It is a great advantage that there is no direct connection one has to rely on. If it happens a route gets blocked or gets out of service it is still possible to reach the destination by using some other way. If that happens in the Internet in most cases you would not even notice any difference if the data takes a loop way because it is travelling very fast.
Each computer holds a list of computers it has a direct connection with. If the destination computer is not on that list the data will be sent to a computer of that list which have a closer connection to the destination. This computer will then do the same: if the destination is not directly connected with it it forwards the data to a computer closer to destination. This scheme is repeated until the data is delivered properly.
But there is a slight drawback in that method as well. It is possible for an intercostal computer not just to forward the data handed to it but to read and copy it as well. Hardly any computer would do so because you would need some amount of criminal intention to do so and most data spied this way would be useless for the interceptor. Additionally in most cases not all parts of the communication of two computers will pass the same intercostal computer. So if it logs any data it will then not have the whole communication but only fragments of it. Anyhow some data transfers are encrypted to avoid such spying. The intercostal computers would then still be able to intercept data but they could not decipher the original message.
To ensure that the destination computer will be able to read the encrypted data the two computers use a special protocol for their communication which is called "https://" (instead of "http://"). This is for example used for communication by most online banking websites when confidential data is about to be submitted. But you can only talk "https://" with a website that is prepared to do so. So for example this website provides no secret data and therefore was not prepared for encryption.

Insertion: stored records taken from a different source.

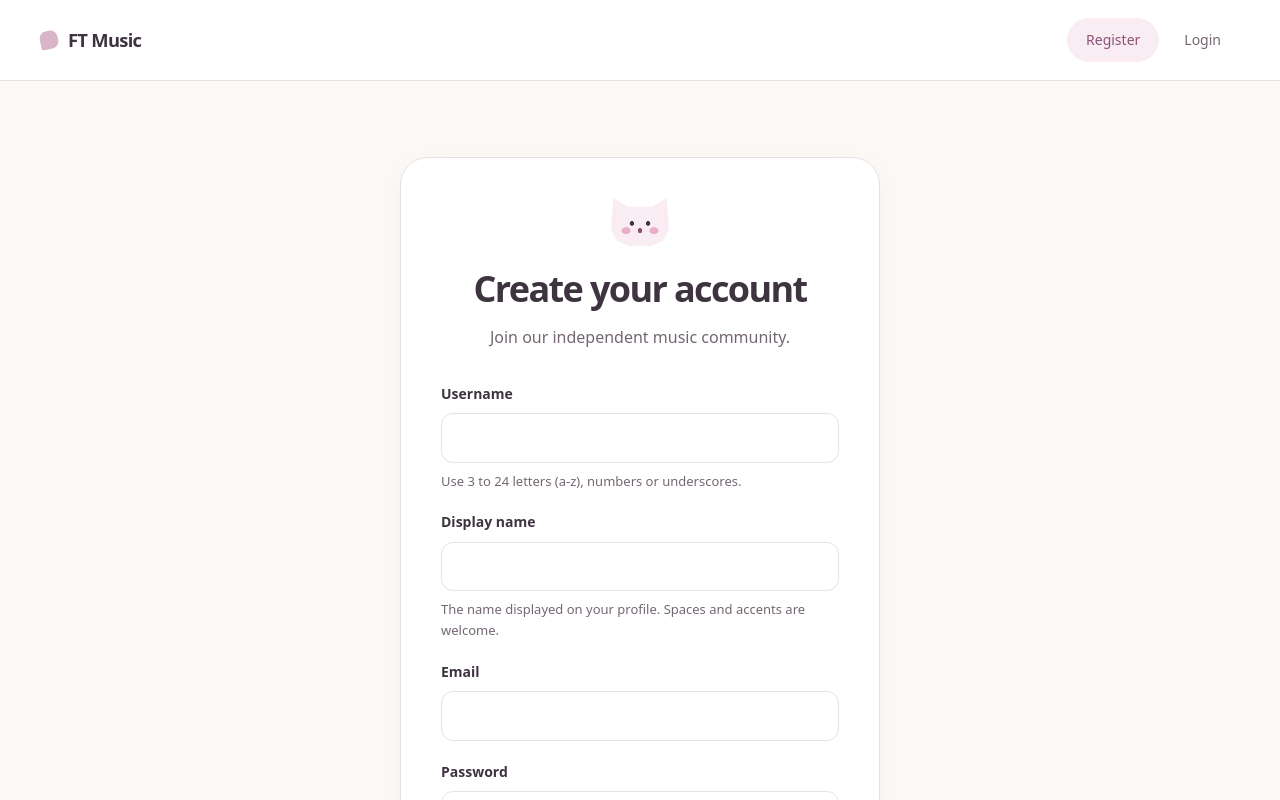
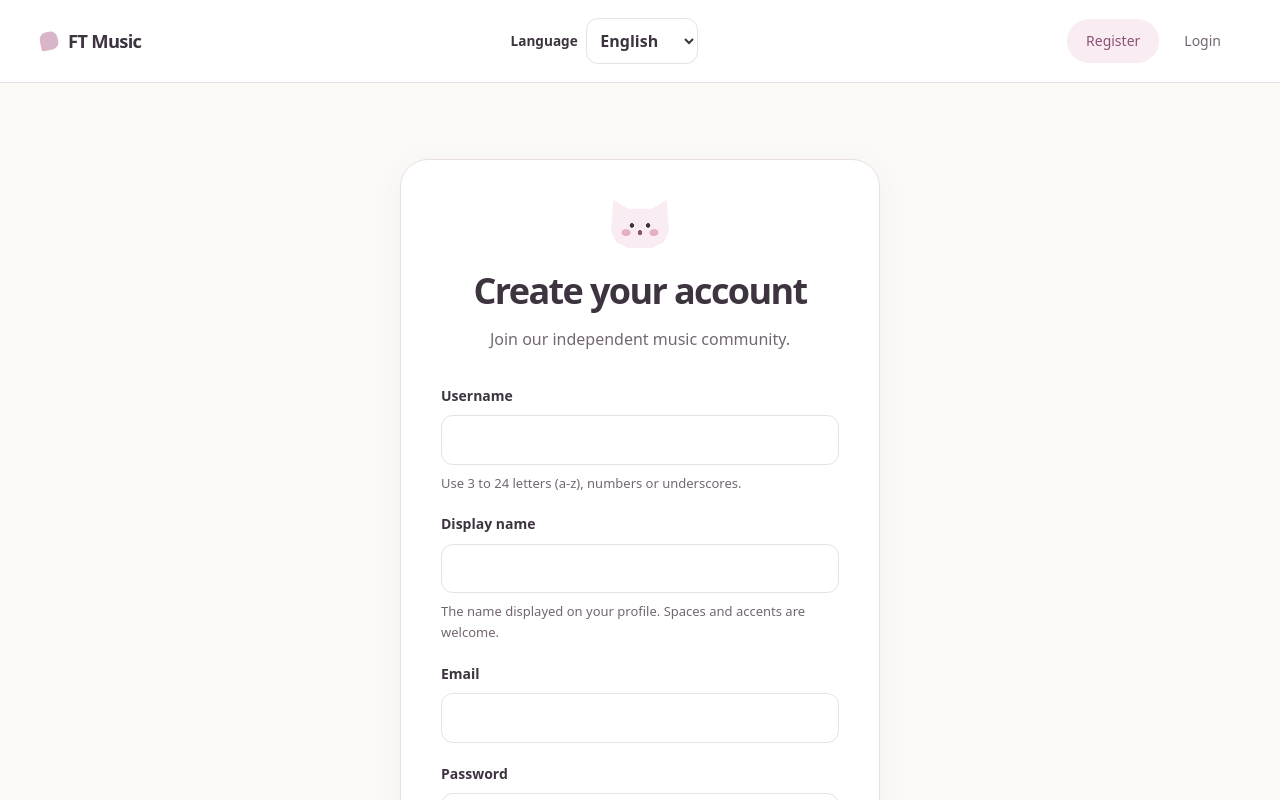
Before and after one commit to Jotarooo78/ft_transcendance, a React (Vite) app in the folder frontend/: page / in a window 1280 px wide. Shown: the top 800 px of the page. Built offline with nearby package versions, Linux system fonts and the light colour scheme.

Commit message:
feat(i18n): expose language selector on public and private pages
Provide persistent French, English and Spanish choices in every application header. Update document language without remounting screens. Frontend build and ESLint pass.

```diff
--- a/frontend/src/App.css
+++ b/frontend/src/App.css
@@ -1818,3 +1818,16 @@ form > p[id$="-help"],
   max-width: none;
   padding: 1rem 0;
 }
+/* Le choix de langue reste lisible lorsque l'en-tête revient sur plusieurs lignes. */
+.language-selector {
+  display: inline-flex;
+  align-items: center;
+  gap: 0.5rem;
+  flex: 0 0 auto;
+  font-size: 0.85rem;
+}
+.language-selector select {
+  width: auto;
+  min-width: 7rem;
+  padding: 0.45rem 0.6rem;
+}
--- a/frontend/src/App.tsx
+++ b/frontend/src/App.tsx
@@ -1,4 +1,5 @@
 import { useResource } from "./hooks/useResource";
+import LanguageSelector from "./components/LanguageSelector";
 import RefreshNotice from "./components/RefreshNotice";
 import CollectionsProvider from "./components/CollectionsProvider";
 import LibraryPage from "./pages/LibraryPage";
@@ -270,6 +271,7 @@ function App() {
         <CollectionsProvider active={musicVisible}>
           <header className="site-header">
             <strong className="site-title">FT Music</strong>
+            <LanguageSelector />
 
             <nav className="main-navigation" aria-label="User navigation">
               <button
@@ -465,6 +467,7 @@ function App() {
       <MusicPlayerProvider>
         <header className="site-header">
           <strong className="site-title">FT Music</strong>
+          <LanguageSelector />
           <button
             onClick={() => {
               window.location.hash = "";
@@ -488,6 +491,7 @@ function App() {
     <>
       <header className="site-header">
         <strong className="site-title">FT Music</strong>
+        <LanguageSelector />
 
         <nav className="main-navigation" aria-label="Authentication">
           <button
--- /dev/null
+++ b/frontend/src/components/LanguageSelector.tsx
@@ -0,0 +1,18 @@
+/** Choix de langue commun aux pages publiques et privées. */
+import { useLanguage } from "../hooks/useLanguage";
+import { setLanguage, type Language } from "../services/language";
+import { translate } from "../services/translate";
+/** Conserve l'écran et les saisies ; seul le texte de l'interface change. */
+export default function LanguageSelector() {
+  const language = useLanguage();
+  return (
+    <label className="language-selector">
+      <span>{translate("Language")}</span>
+      <select value={language} onChange={(event) => setLanguage(event.target.value as Language)}>
+        <option value="fr" lang="fr">Français</option>
+        <option value="en" lang="en">English</option>
+        <option value="es" lang="es">Español</option>
+      </select>
+    </label>
+  );
+}
--- a/frontend/src/main.tsx
+++ b/frontend/src/main.tsx
@@ -2,6 +2,10 @@ import { StrictMode } from "react";
 import { createRoot } from "react-dom/client";
 import "./index.css";
 import App from "./App.tsx";
+import { updateDocumentLanguage } from "./services/language";
+
+// Applique la langue avant le premier affichage des composants.
+updateDocumentLanguage();
 
 createRoot(document.getElementById("root")!).render(
   <StrictMode>
```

So trying to communicate "https://" with this website would lead to an error message.
"They came to see and to be seen as well"